Your response must consist of one number: how many lines in this material contain the word "blocks".

Segment Open

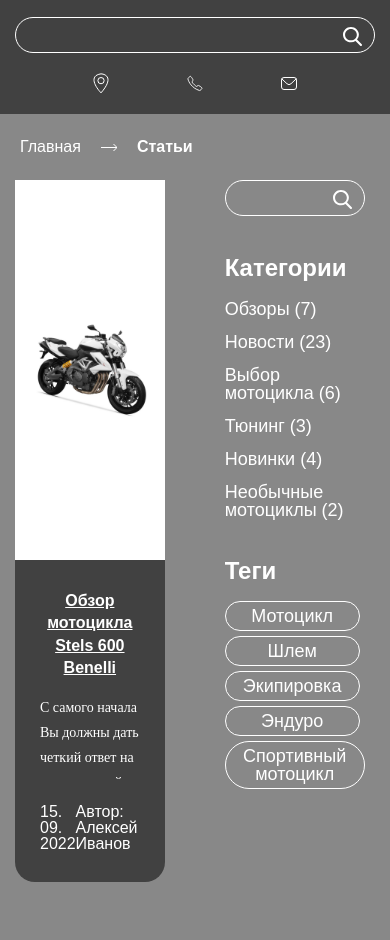
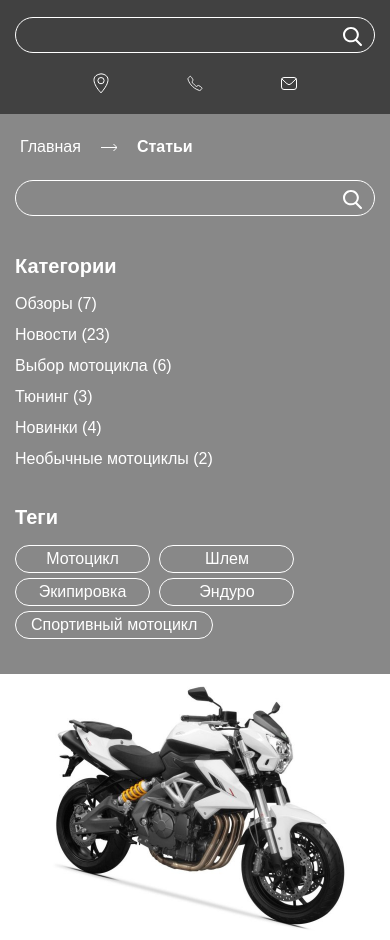
Before and after one commit to KsennyH/Online-store, a website: page src/pug/articles.pug in a window 390 px wide. Shown: the part 108-1048 px from the top of the page. Drawn offline with nearby package versions, Linux system fonts and the light colour scheme; files that its build step writes are made by us from their sources; files whose address does not match are found by name.

Commit message:
adaptive articles

```diff
--- a/src/pug/mixins/article.pug
+++ b/src/pug/mixins/article.pug
@@ -1,6 +1,6 @@
 mixin article(img, alt, title, date, author, href="article.html")
     article.article
-        .article__image
+        a(href="article.html").article__image
             img(src="@img/" + img, alt=alt)
         .article__content
             a(href=href).article__link
--- a/src/scss/base/_media.scss
+++ b/src/scss/base/_media.scss
@@ -152,7 +152,22 @@
     .color-block {
         justify-content: space-between;
     }
-
+    .articles {
+        &__wrapper {
+            flex-direction: column-reverse;
+        }
+        &__news {
+            margin-right: 0;
+        }
+    }
+    .article-aside {
+        padding: 0 0 15px 0;
+    }
+    .article {
+        &__content {
+            padding: 1.25rem;
+        }
+    }
 }
 
 @media (max-width: 600px) {
@@ -218,6 +233,11 @@
     .motoservices-tab {
         padding: 25px 15px;
     }
+    .news {
+        &__item {
+            margin: 20px -20px;
+        }
+    }
 }
 
 @media (max-width: 450px) {
--- a/src/scss/blocks/_article-aside.scss
+++ b/src/scss/blocks/_article-aside.scss
@@ -1,7 +1,7 @@
 .article-aside {
     font-family: 'Scada', sans-serif;
     font-size: 1.125rem;
-    padding: 0 1.875rem 1.875rem 1.875rem;
+    padding: 0 15px 15px 15px;
     &__search {
         margin-bottom: 2.5rem;
     }
--- a/src/scss/blocks/_article.scss
+++ b/src/scss/blocks/_article.scss
@@ -1,11 +1,12 @@
 .article {
-    position: relative;
+    text-align: justify;
     &__image {
         display: flex;
         justify-content: center;
+        align-items: center;
         background-color: #fff;
         img {
-            height: 23.75rem;
+            max-height: 300px;
             object-fit: contain;
         }
     }
@@ -18,27 +19,20 @@
         text-decoration: underline;
         margin-bottom: 0.9375rem;
     }
-    &__link::before {
-        content: '';
-        position: absolute;
-        top: 0;
-        bottom: 9.6875rem;
-        right: 0;
-        left: 0;
-    }
     &__text {
-        max-height: 5.25rem;
-        overflow: hidden;
-        margin-bottom: 1.5625rem;
-        p {
-            line-height: 1.8;
-        }
+        margin-bottom: 1.25rem;
+        line-height: 1.8;
     }
     &__info {
         display: flex;
+        flex-wrap: wrap;
         justify-content: space-between;
         align-items: center;
         font-family: 'Scada', sans-serif;
-        font-size: 1rem;
+        font-size: 0.875rem;
+        margin-right: 0 -5px;
+        span {
+            padding: 5px;
+        }
     }
 }
--- a/src/scss/blocks/_articles.scss
+++ b/src/scss/blocks/_articles.scss
@@ -1,14 +1,12 @@
 .articles {
     &__wrapper {
         display: flex;
-        align-items: flex-start;
-        justify-content: space-between;
     }
     &__news {
-        flex: 0 1 67%;
         margin-right: 1.875rem;
     }
     &__aside {
         flex: 0 0 30%;
+        min-width: 250px;
     }
 }
--- a/src/scss/blocks/_category.scss
+++ b/src/scss/blocks/_category.scss
@@ -1,15 +1,18 @@
 .category {
     font-family: 'Scada', sans-serif;
+    font-size: 1rem;
     &__title {
         font-weight: 700;
-        font-size: 1.5rem;
+        font-size: 1.25rem;
         margin-bottom: 20px;
     }
-    &__item + &__item {
-        margin-top: 0.9375rem;
+    &__item {
+        margin-bottom: 0.9375rem;
+        &:last-child {
+            margin-bottom: 0;
+        }
     }
     &__link {
-        font-size: 1.125rem;
         color: $default;
         transition: color 0.5s ease-in-out;
         &:hover {
--- a/src/scss/blocks/_news.scss
+++ b/src/scss/blocks/_news.scss
@@ -1,5 +1,8 @@
 .news {
-    &__item + &__item {
-        margin-top: 3.75rem;
+    &__item {
+        margin-bottom: 3.75rem;
+        &:last-child {
+            margin-bottom: 0;
+        }
     }
 }
--- a/src/scss/blocks/_tags.scss
+++ b/src/scss/blocks/_tags.scss
@@ -1,8 +1,9 @@
 .tags {
     font-family: 'Scada', sans-serif;
+    font-size: 1rem;
     &__title {
         font-weight: 700;
-        font-size: 1.5rem;
+        font-size: 1.25rem;
         margin-bottom: 1.125rem;
     }
     &__item {
@@ -13,7 +14,6 @@
         }
     }
     &__link {
-        font-size: 1.125rem;
         border: 0.0625rem solid #FFFFFF;
         border-radius: 1.875rem;
         min-width: 8.4375rem;
@@ -21,6 +21,6 @@
         justify-content: center;
         align-items: center;
         text-align: center;
-        padding: 0.3125rem 0.625rem;
+        padding: 5px 15px;
     }
 }
```
Also changed, not shown: public/articles.html, public/css/style.css, public/css/style.min.css.
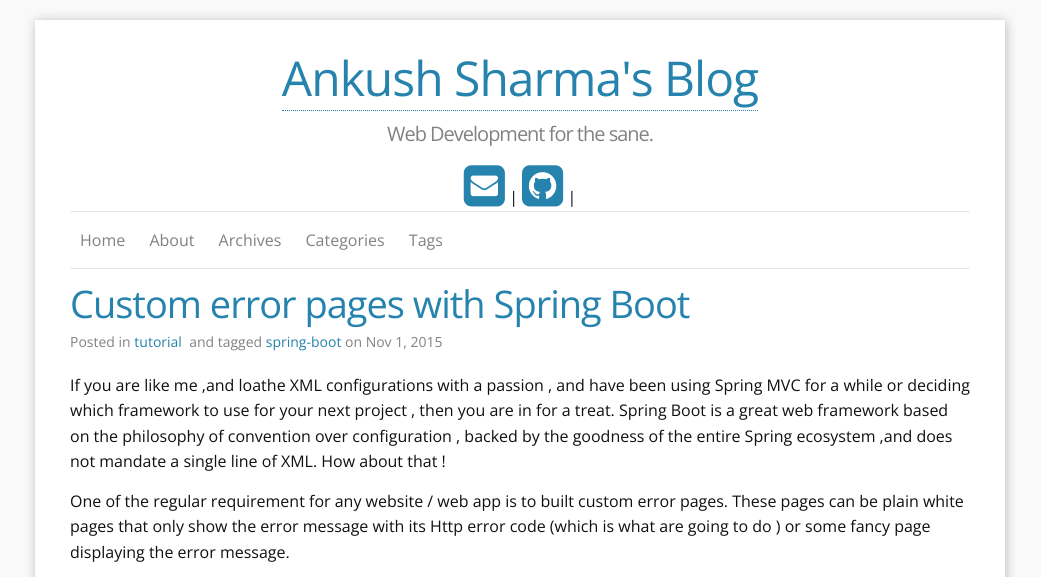
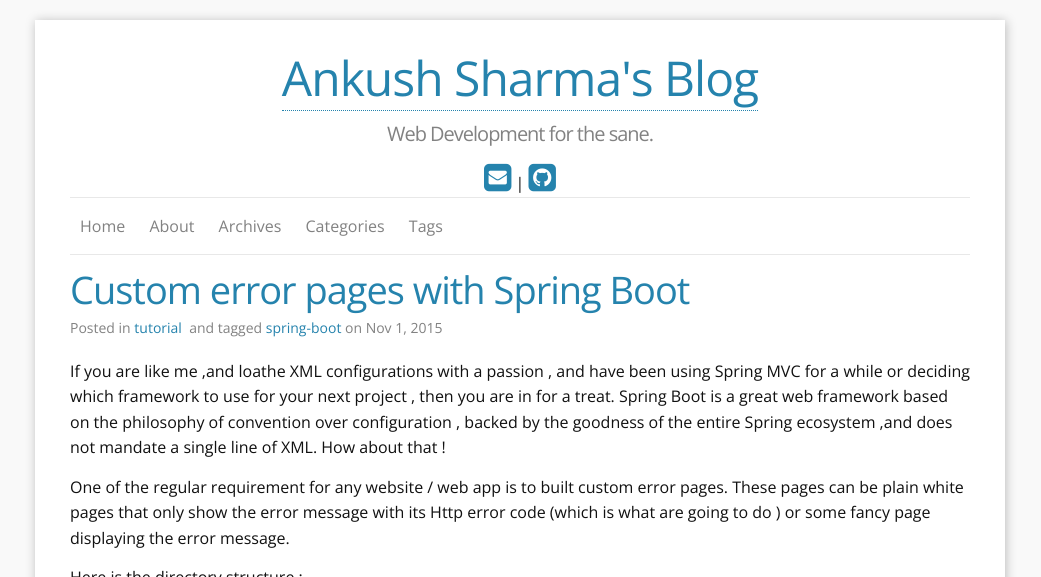
Before and after one commit to Ankush1992/Ankush1992.github.io, a Jekyll site: the page built from index.html, in a window 1280 px wide and 900 px high, cut to the strip 0-577 px from the top of the window. Shown: the whole strip, without its empty margins (120-1161 px from the left). Built offline with Jekyll 4.4.1, drawn with Linux system fonts in a browser that asks for light colours; nearby versions of some CDN libraries; the list of posts is cut into pages by our own code.

Commit message:
Update header.html

```diff
--- a/_includes/header.html
+++ b/_includes/header.html
@@ -10,14 +10,14 @@
 <center>
     {% if site.email != empty %}
     <a href="mailto:{{site.email}}" title="mailto: {{site.email}}">
-        <i class="fa fa-envelope-square fa-3x"></i>
+        <i class="fa fa-envelope-square fa-2x"></i>
     </a>
     |
     {% endif %}
     {% if site.github_username != empty %}
     <a href="https://github.com/{{site.github_username}}" title="GithubID: {{site.github_username}}">
-                <i class="fa fa-github-square fa-3x"></i>
-    </a> |
+                <i class="fa fa-github-square fa-2x"></i>
+    </a>
     {% endif %}
 
     {% endif %}
```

Segment Closed

- _Answer for the task_: 12